Better remembered for his Johnny Cash biopic Walk the Line, Mangold’s curriculum also includes Girl, Interrupted, Identity, the 3.10 to Yuma remake and the unjustly panned Tom Cruise vehicle Knight and Day. It was also Mangold who rescued the adamantium-clawed Wolverine from solo-film-irrelevance with his Yakuza-flavoured The Wolverine back in 2013, and in Logan he invests the character with a gravitas and a mythical aspect straight out of 1970s revisionist westerns and hard-boiled L. A. noirs. The near-future setting sees an ailing, aged Logan, caring for an equally ailing Professor X, being summoned to help a lab-engineered child mutant escape from the claws of its genetic creators — Logan’s child, in more ways than one (no points for subtlety here), in an era where mutants seem to no longer come about naturally.
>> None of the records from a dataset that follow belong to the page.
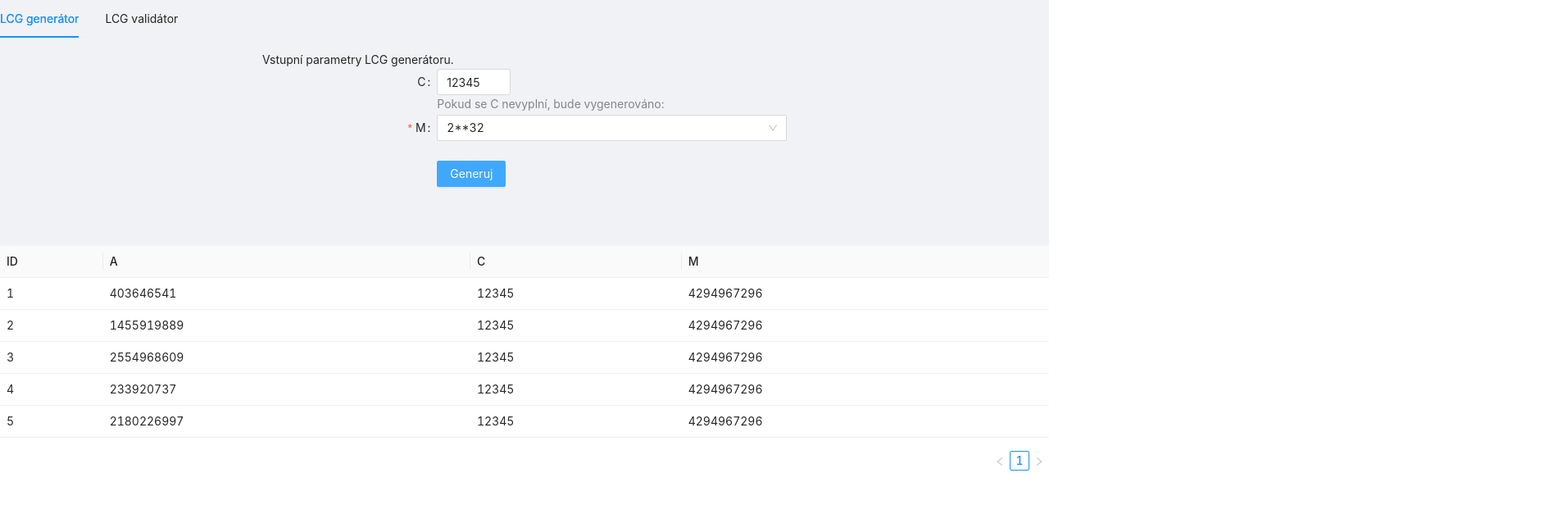
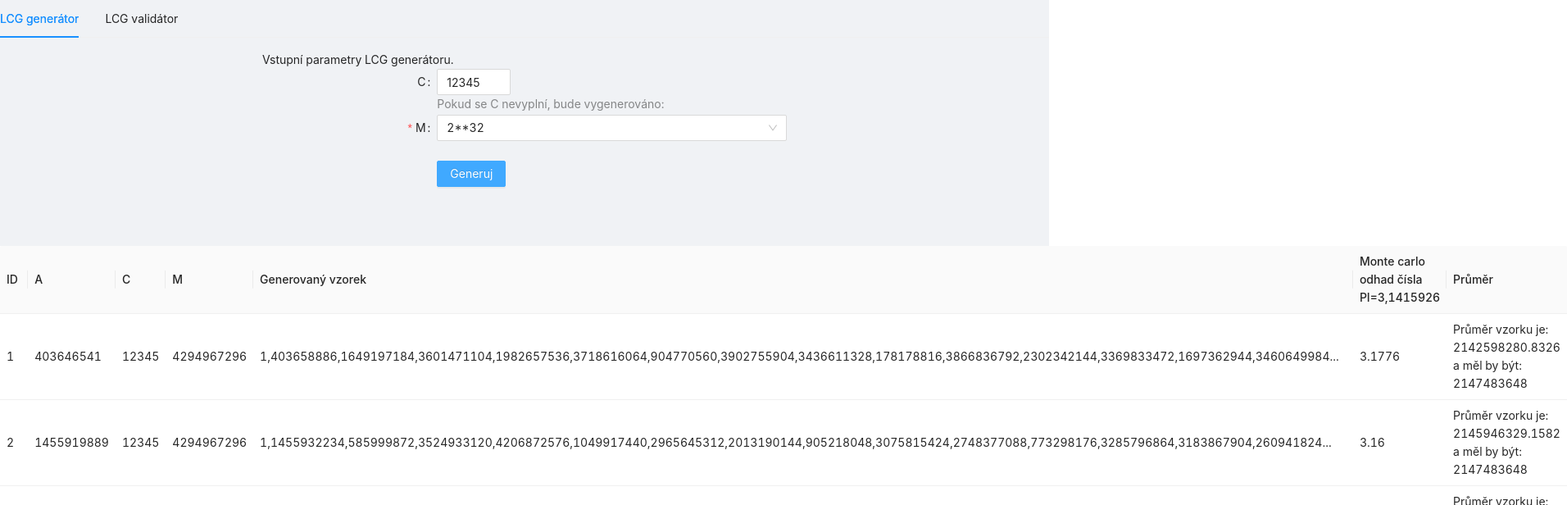
Before and after one commit to Dejvovo/lcg_generator, a React (Create React App) app: page / in a window 1280 px wide. Both pictures are taken after a click on the button "Generuj". Shown: the top 616 px of the page at 82% size, 1912 px wide, since content can reach past the window. Built offline with nearby package versions, Linux system fonts and the light colour scheme.

Commit message:
Jednoduche statisticke testy (nepresne kvuli JS), Generovani vzorku LCG

```diff
--- a/src/App.tsx
+++ b/src/App.tsx
@@ -1,6 +1,6 @@
-import { Alert, Button, Checkbox, Col, Form, Input, InputNumber, Layout, List, Progress, Result, Row, Select, Spin, Table, Tabs } from 'antd';
+import { Alert, Button, Col, Form, InputNumber, Layout, Result, Row, Select, Spin, Table, Tabs } from 'antd';
 import { Content, Footer } from 'antd/lib/layout/layout';
-import React, { useState } from 'react';
+import { useState } from 'react';
 import { condition1, condition2, condition3, generateLCG, ILCG } from './generator/generator';
 
 interface IValidatorResult {
@@ -8,15 +8,58 @@ interface IValidatorResult {
   condition2: boolean;
   condition3: boolean;
 }
+const LCG = (a: number, c: number, m: number) => (seed: number) => {
+  let currX: number | null = null;
+  const next = () => {
+    if (!currX) {
+      currX = seed;
+      return currX;
+    }
+
+    currX = (a * currX + c) % m;
+    return currX;
+  }
+
+  const nextN = (n: number): number[] => {
+    const result: number[] = [];
+    for (let i = 0; i < n; i++) {
+      result.push(next());
+    }
+    return result;
+  }
+
+  return {
+    next, nextN
+  }
+}
+
+
+const PI_test = (values: number[], M: number) => {
+  let ntotal = 0;
+  let inCircle = 0;
+  let piApprox = 0;
+  for (let i = 0; i < values.length; i += 2) {
+    const x1 = values[i];
+    const y1 = values[i + 1];
+    if ((Math.sqrt((x1 / M) * (x1 / M) + (y1 / M) * (y1 / M)) <= 1.0)) inCircle++;
+    ntotal++;
+  }
+  piApprox = 4 * (inCircle / ntotal);
+  return (piApprox);
+}
+
+
+const average = (arr: number[]) => arr.reduce( ( p, c ) => p + c, 0 ) / arr.length;
+
 
 function App() {
-  const [lcgCount, setLcgCount] = useState(5);
+  const [lcgCount, setLcgCount] = useState(10); // Počet trojic, které chci vygenerovat
   const [lcgParams, setLcgParams] = useState<ILCG[]>([]);
   const [errorMessage, setErrorMessage] = useState<string>();
   const [isGenerating, setIsGenerating] = useState<boolean>(false);
   const [validatorResult, setValidatorResult] = useState<IValidatorResult | undefined>(undefined);
 
-  const generate = (n: number) => async (values: { C?: number, M: number }) => {
+  const generateLCGcombinations = (n: number) => async (values: { C?: number, M: number }) => {
     setLcgParams([]);
     setErrorMessage('');
     setIsGenerating(true);
@@ -45,7 +88,7 @@ function App() {
                 <Col span={12} offset={6}>
                   Vstupní parametry LCG generátoru.
                   <Form
-                    onFinish={generate(lcgCount)}
+                    onFinish={generateLCGcombinations(lcgCount)}
                     name="generator"
                     labelCol={{ span: 8 }}
                     wrapperCol={{ span: 16 }}
@@ -114,10 +157,10 @@ function App() {
             wrapperCol={{ span: 16 }}
           >
             <Form.Item rules={[{ required: true }]} label='Parametr A: ' name='A'>
-              <InputNumber  />
+              <InputNumber />
             </Form.Item>
             <Form.Item rules={[{ required: true }]} label='Parametr C: ' name='C'>
-              <InputNumber  />
+              <InputNumber />
             </Form.Item>
             <Form.Item rules={[{ required: true }]} label='Parametr M: ' name='M'>
               <InputNumber />
@@ -155,11 +198,20 @@ function App() {
     </Layout>
     {errorMessage && <Alert message={errorMessage} type="error" />}
     {lcgParams.length > 0 &&
-      <Table size={'small'} dataSource={lcgParams.map((o, index) => ({ ...o, index: index + 1 }))}>
+      <Table pagination={false} size={'small'} dataSource={lcgParams.map((o, index) => {
+        const smallSampleGenerated = LCG(o.A, o.C, o.M)(1).nextN(15);
+        const bigSampleGenerated = LCG(o.A, o.C, o.M)(1).nextN(5000);
+
+
+        return ({ ...o, index: index + 1, generated_values: smallSampleGenerated.join(',') + "...", pi_test: PI_test(bigSampleGenerated, o.M), average_test: `Průměr vzorku je: ${average(bigSampleGenerated)} a měl by být: ${o.M / 2}`  })
+      })}>
         <Table.Column key='index' title='ID' dataIndex='index'></Table.Column>
         <Table.Column key='A' title='A' dataIndex='A'></Table.Column>
         <Table.Column key='C' title='C' dataIndex='C'></Table.Column>
         <Table.Column key='M' title='M' dataIndex='M'></Table.Column>
+        <Table.Column key='generated_values' title='Generovaný vzorek' dataIndex='generated_values'></Table.Column>
+        <Table.Column key='pi_test' title='Monte carlo odhad čísla PI=3,1415926' dataIndex='pi_test'></Table.Column>
+        <Table.Column key='average_test' title='Průměr' dataIndex='average_test'></Table.Column>
       </Table>}
   </>
   );
```
Lines whose indentation alone changed are shown as unchanged.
Logan buckles often under the weight of its own ambitions — overlong and overstuffed, it carries on beyond the obvious endpoint of its plot, and it tries to leave everything neatly tied so that Marvel won’t feel tempted to bring Logan back for an encore. But, at the same time, its great intelligence lies in looking past the classic comic-book teenage mythmaking, towards an age where the adult world and the pressures of real life come to bear in a completely different way. Usually super-heroes seem never to age; by aging its heroes much beyond what comic-books usually propose, Logan skews more adult than most super-hero adventures, while actually reducing its VFX-displaying mutant manifestations to a bare minimum.
The result is much closer in tone to the wonders of Jeff Nichols’ misunderstood and maligned Midnight Special or to a futuristic dystopian take on Clint Eastwood’s Pale Rider, propelled by a welcome attention to its cast: Jackman’s world-weariness (channeling a little bit of Jeff Bridges), his smart odd-couple pairing with Patrick Stewart (grandly understated as the dementia-stricken Professor X) and gutsy newcomer Dafne Keen (as the original angry young girl engineered to become a lethal weapon), and a star-making villain performance from Boyd Holbrook. It’s more solid than spectacular; a more than decent mid-range actioner that calls no special attention to itself — which is so rare these days that it ends up being quite a selling point.